Did you ding your car’s mirror in the parking lot? All you need is some car mirror glue and a little know-how—it’ll be fixed in no time!
Car mirror glue: Which type should I choose?
Replacing a broken side mirror is easier than you think and will save you lots of money. It all starts with choosing the right glass adhesive glue.
Examine the back of the new mirror and the surface on the car it will be bonded to and make sure to choose a compatible automotive silicone mirror adhesive.
Most experts agree, a good silicone sealant that is strong and flexible and resists moisture is your best bet. After all, it will be exposed to all kinds of weather as well as the wear and tear of driving, so make sure you’re looking at one formulated for outdoor use.
Prep before you applying automotive glass adhesive
Gather the necessary tools for the job. Along with your new mirror and car mirror glue, you will need:
- container for broken glass
- heat gun—if you need to remove existing glue by heating and softening it up first
- masking tape
- screwdriver or small putty knife
- safety glasses and gloves
Make sure to clean out the mirror housing on the car and remove any old adhesive. If the surface is shiny or very smooth, rough it up with some sandpaper. Then wipe down the area with a rag dampened with some mineral spirits or alcohol to remove the dust.
Before attempting to install a new mirror, remove any pieces of broken glass from the mirror housing. This may require heating them with a heat gun to soften up any adhesive holding the glass in place. Remove the adhesive with a chisel, scraper, or flathead screwdriver. Be careful not to damage the mirror housing.
The best glue for car mirrors
Once all adhesive is removed and the surface area is cleaned up, apply glue to the new mirror piece and the back of the mirror housing. Don’t go right to the edges as the glue will spread when a little pressure is applied. Once in place, wipe away any excess glue with a wet cloth. Carefully tape the mirror in place so that it can’t slide out of place.
Check the manufacturer’s recommendations for cure time. Masking tape will hold the new mirror in place until the glue has completely cured.
LePage offers adhesives for all types of construction and repair projects. For automotive glass adhesive, make sure to choose a glue that bonds to the type of material in your mirror housing and seals out moisture. LePage 100% Glue Repair Gel would be an excellent choice. It not only forms a durable bond, but it also stands up to weather, UV light, extreme temperatures, and the constant vibration that an automotive mirror adhesive must endure.

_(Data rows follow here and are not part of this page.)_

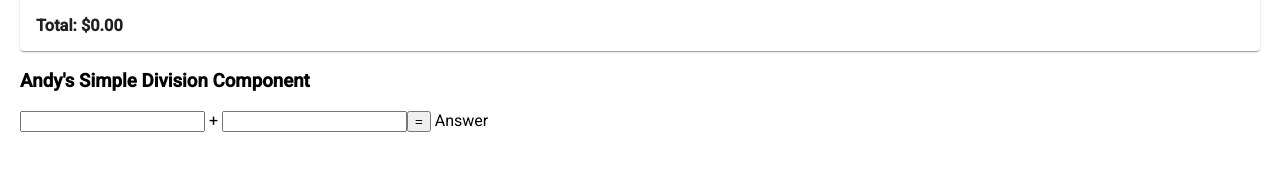
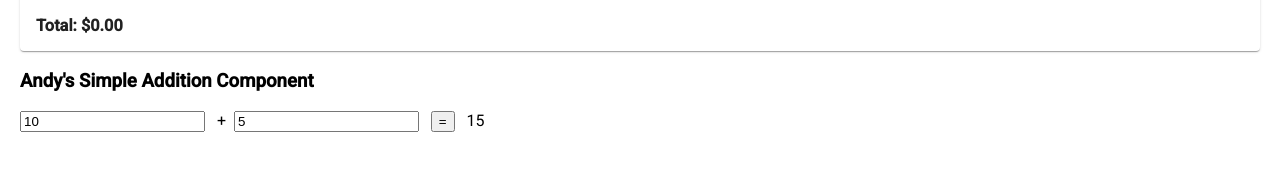
Before and after one commit to 2019-fall-jsf-th/components, an Angular app: page / in a window 1280 px wide. Shown: the part 156-326 px from the top of the page. Built offline with nearby package versions, Linux system fonts and the light colour scheme.

Commit message:
Finished with week 6 slack n tell

```diff
--- a/src/app/apweek6/apweek6.component.html
+++ b/src/app/apweek6/apweek6.component.html
@@ -1,8 +1,10 @@
 <div>
-    <h3>Andy's Simple Division Component</h3>
-    <input type="number">
-    +
-    <input type="number">
-    <button>=</button>
-    Answer
+    <h3>Andy's Simple Addition Component</h3>
+    <input type="number" [(ngModel)]='numberOne'>
+    &nbsp; +&nbsp;
+    <input type="number" [(ngModel)]='numberTwo'>
+    &nbsp;
+    <button (click)='addNumbers()'>=</button>
+    &nbsp;
+    {{ answer }}
 </div>
--- a/src/app/apweek6/apweek6.component.ts
+++ b/src/app/apweek6/apweek6.component.ts
@@ -7,6 +7,12 @@ import { Component, OnInit } from '@angular/core';
 })
 export class Apweek6Component implements OnInit {
 
+  numberOne = 10;
+  numberTwo = 5;
+  answer = 15;
+  addNumbers = () => {
+    this.answer = this.numberOne + this.numberTwo;
+  }
   constructor() { }
 
   ngOnInit() {
```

Another great choice would be LePage Heavy Duty Spray Adhesive. This product is specially formulated to create permanent high-temperature resistant bonds ideal for demanding applications. It comes in an easy to use spray can, ideal for the hard to reach area of a car mirror. It sets in under five minutes and is perfect to help your mirrors withstand potholes after a harsh Canadian winter!